Instructions to follow: Take the records below and copy them exactly.

Data listing:
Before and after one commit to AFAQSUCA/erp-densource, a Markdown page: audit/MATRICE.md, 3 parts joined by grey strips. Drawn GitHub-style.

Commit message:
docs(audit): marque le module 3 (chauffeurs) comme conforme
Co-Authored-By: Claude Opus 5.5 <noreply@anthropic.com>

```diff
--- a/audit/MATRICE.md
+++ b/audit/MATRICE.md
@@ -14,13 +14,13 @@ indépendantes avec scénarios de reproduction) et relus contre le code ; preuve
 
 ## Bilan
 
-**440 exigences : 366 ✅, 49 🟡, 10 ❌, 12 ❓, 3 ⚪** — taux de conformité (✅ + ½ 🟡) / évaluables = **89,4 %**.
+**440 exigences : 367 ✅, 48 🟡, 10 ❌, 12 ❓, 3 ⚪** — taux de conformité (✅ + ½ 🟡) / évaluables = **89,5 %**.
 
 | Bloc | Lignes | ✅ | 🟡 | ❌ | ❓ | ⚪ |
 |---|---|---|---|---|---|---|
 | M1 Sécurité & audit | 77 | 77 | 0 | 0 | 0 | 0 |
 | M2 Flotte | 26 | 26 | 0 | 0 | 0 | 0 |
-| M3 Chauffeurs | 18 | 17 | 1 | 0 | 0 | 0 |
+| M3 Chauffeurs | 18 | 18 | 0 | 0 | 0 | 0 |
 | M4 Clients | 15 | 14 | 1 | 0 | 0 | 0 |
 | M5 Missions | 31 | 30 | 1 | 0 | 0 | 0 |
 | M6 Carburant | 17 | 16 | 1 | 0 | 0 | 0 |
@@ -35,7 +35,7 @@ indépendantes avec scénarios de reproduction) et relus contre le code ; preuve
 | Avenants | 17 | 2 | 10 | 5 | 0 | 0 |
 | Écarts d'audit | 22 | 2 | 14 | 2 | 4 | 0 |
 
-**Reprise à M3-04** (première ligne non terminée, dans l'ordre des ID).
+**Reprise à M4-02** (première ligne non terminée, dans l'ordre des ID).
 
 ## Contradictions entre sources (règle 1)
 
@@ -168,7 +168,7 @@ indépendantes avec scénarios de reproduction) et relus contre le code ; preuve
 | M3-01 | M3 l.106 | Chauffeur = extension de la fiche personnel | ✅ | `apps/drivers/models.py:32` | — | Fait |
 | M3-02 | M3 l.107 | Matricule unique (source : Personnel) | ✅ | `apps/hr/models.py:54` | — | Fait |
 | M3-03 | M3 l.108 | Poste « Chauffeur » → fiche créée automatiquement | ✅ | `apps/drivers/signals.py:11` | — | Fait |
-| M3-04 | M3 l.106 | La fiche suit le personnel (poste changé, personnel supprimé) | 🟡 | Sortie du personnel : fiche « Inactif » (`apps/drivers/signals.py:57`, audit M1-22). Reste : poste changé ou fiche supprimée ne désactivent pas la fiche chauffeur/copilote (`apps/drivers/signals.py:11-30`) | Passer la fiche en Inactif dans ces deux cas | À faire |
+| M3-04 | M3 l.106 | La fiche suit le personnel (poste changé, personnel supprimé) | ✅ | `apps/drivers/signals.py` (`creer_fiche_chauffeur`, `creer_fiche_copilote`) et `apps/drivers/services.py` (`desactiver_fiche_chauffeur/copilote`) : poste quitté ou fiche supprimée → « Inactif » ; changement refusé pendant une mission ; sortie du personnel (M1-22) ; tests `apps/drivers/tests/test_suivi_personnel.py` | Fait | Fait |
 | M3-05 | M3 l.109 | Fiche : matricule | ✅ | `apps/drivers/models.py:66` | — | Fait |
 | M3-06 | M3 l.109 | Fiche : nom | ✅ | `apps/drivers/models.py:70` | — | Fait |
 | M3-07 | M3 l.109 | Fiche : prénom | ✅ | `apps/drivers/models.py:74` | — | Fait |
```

Answer below:
Before and after one commit to AFAQSUCA/erp-densource, a Markdown page: audit/MATRICE.md, 3 parts joined by grey strips. Drawn GitHub-style.

Commit message:
docs(audit): marque le module 3 (chauffeurs) comme conforme
Co-Authored-By: Claude Opus 5.5 <noreply@anthropic.com>

```diff
--- a/audit/MATRICE.md
+++ b/audit/MATRICE.md
@@ -14,13 +14,13 @@ indépendantes avec scénarios de reproduction) et relus contre le code ; preuve
 
 ## Bilan
 
-**440 exigences : 366 ✅, 49 🟡, 10 ❌, 12 ❓, 3 ⚪** — taux de conformité (✅ + ½ 🟡) / évaluables = **89,4 %**.
+**440 exigences : 367 ✅, 48 🟡, 10 ❌, 12 ❓, 3 ⚪** — taux de conformité (✅ + ½ 🟡) / évaluables = **89,5 %**.
 
 | Bloc | Lignes | ✅ | 🟡 | ❌ | ❓ | ⚪ |
 |---|---|---|---|---|---|---|
 | M1 Sécurité & audit | 77 | 77 | 0 | 0 | 0 | 0 |
 | M2 Flotte | 26 | 26 | 0 | 0 | 0 | 0 |
-| M3 Chauffeurs | 18 | 17 | 1 | 0 | 0 | 0 |
+| M3 Chauffeurs | 18 | 18 | 0 | 0 | 0 | 0 |
 | M4 Clients | 15 | 14 | 1 | 0 | 0 | 0 |
 | M5 Missions | 31 | 30 | 1 | 0 | 0 | 0 |
 | M6 Carburant | 17 | 16 | 1 | 0 | 0 | 0 |
@@ -35,7 +35,7 @@ indépendantes avec scénarios de reproduction) et relus contre le code ; preuve
 | Avenants | 17 | 2 | 10 | 5 | 0 | 0 |
 | Écarts d'audit | 22 | 2 | 14 | 2 | 4 | 0 |
 
-**Reprise à M3-04** (première ligne non terminée, dans l'ordre des ID).
+**Reprise à M4-02** (première ligne non terminée, dans l'ordre des ID).
 
 ## Contradictions entre sources (règle 1)
 
@@ -168,7 +168,7 @@ indépendantes avec scénarios de reproduction) et relus contre le code ; preuve
 | M3-01 | M3 l.106 | Chauffeur = extension de la fiche personnel | ✅ | `apps/drivers/models.py:32` | — | Fait |
 | M3-02 | M3 l.107 | Matricule unique (source : Personnel) | ✅ | `apps/hr/models.py:54` | — | Fait |
 | M3-03 | M3 l.108 | Poste « Chauffeur » → fiche créée automatiquement | ✅ | `apps/drivers/signals.py:11` | — | Fait |
-| M3-04 | M3 l.106 | La fiche suit le personnel (poste changé, personnel supprimé) | 🟡 | Sortie du personnel : fiche « Inactif » (`apps/drivers/signals.py:57`, audit M1-22). Reste : poste changé ou fiche supprimée ne désactivent pas la fiche chauffeur/copilote (`apps/drivers/signals.py:11-30`) | Passer la fiche en Inactif dans ces deux cas | À faire |
+| M3-04 | M3 l.106 | La fiche suit le personnel (poste changé, personnel supprimé) | ✅ | `apps/drivers/signals.py` (`creer_fiche_chauffeur`, `creer_fiche_copilote`) et `apps/drivers/services.py` (`desactiver_fiche_chauffeur/copilote`) : poste quitté ou fiche supprimée → « Inactif » ; changement refusé pendant une mission ; sortie du personnel (M1-22) ; tests `apps/drivers/tests/test_suivi_personnel.py` | Fait | Fait |
 | M3-05 | M3 l.109 | Fiche : matricule | ✅ | `apps/drivers/models.py:66` | — | Fait |
 | M3-06 | M3 l.109 | Fiche : nom | ✅ | `apps/drivers/models.py:70` | — | Fait |
 | M3-07 | M3 l.109 | Fiche : prénom | ✅ | `apps/drivers/models.py:74` | — | Fait |
```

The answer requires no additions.